Exercise inputs:
--------------------

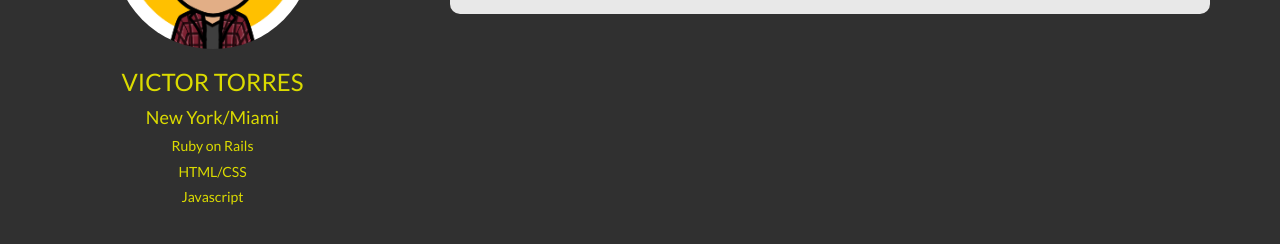
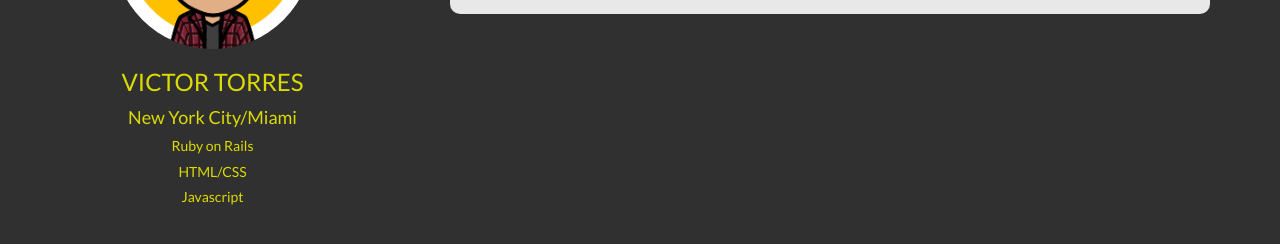
Before and after one commit to crackedlcd/crackedlcd.github.io, a Jekyll site: the page built from index.html, in a window 1280 px wide. Shown: the part 215-459 px from the top of the page. Built offline with Jekyll 4.4.1, drawn with Linux system fonts in a browser that asks for light colours; nearby versions of some CDN libraries; library files that are not in the unit come from our copies; Markdown is read by kramdown in place of the engine named in the settings.

Commit message:
Change profile sidebar

```diff
--- a/_layouts/default.html
+++ b/_layouts/default.html
@@ -30,7 +30,7 @@
     <div class="col-md-3 col-sm-12" id="sidebar">
       <a href="/"><img src="/images/victor.png" height="200px" width="200px" class="img-circle"></img></a>
       <h3><a href="http://github.com/crackedlcd">Victor Torres</a></h3>
-      <h4>New York/Miami</h4>
+      <h4>New York City/Miami</h4>
       <h5>Ruby on Rails</h5>
       <h5>HTML/CSS</h5>
       <h5>Javascript</h5>
```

--------------------

About this exercise:
In your answer, set down the full listing word for word and include no pictures.

Answer section:
Before and after one commit to crackedlcd/crackedlcd.github.io, a Jekyll site: the page built from index.html, in a window 1280 px wide. Shown: the part 215-459 px from the top of the page. Built offline with Jekyll 4.4.1, drawn with Linux system fonts in a browser that asks for light colours; nearby versions of some CDN libraries; library files that are not in the unit come from our copies; Markdown is read by kramdown in place of the engine named in the settings.

Commit message:
Change profile sidebar

```diff
--- a/_layouts/default.html
+++ b/_layouts/default.html
@@ -30,7 +30,7 @@
     <div class="col-md-3 col-sm-12" id="sidebar">
       <a href="/"><img src="/images/victor.png" height="200px" width="200px" class="img-circle"></img></a>
       <h3><a href="http://github.com/crackedlcd">Victor Torres</a></h3>
-      <h4>New York/Miami</h4>
+      <h4>New York City/Miami</h4>
       <h5>Ruby on Rails</h5>
       <h5>HTML/CSS</h5>
       <h5>Javascript</h5>
```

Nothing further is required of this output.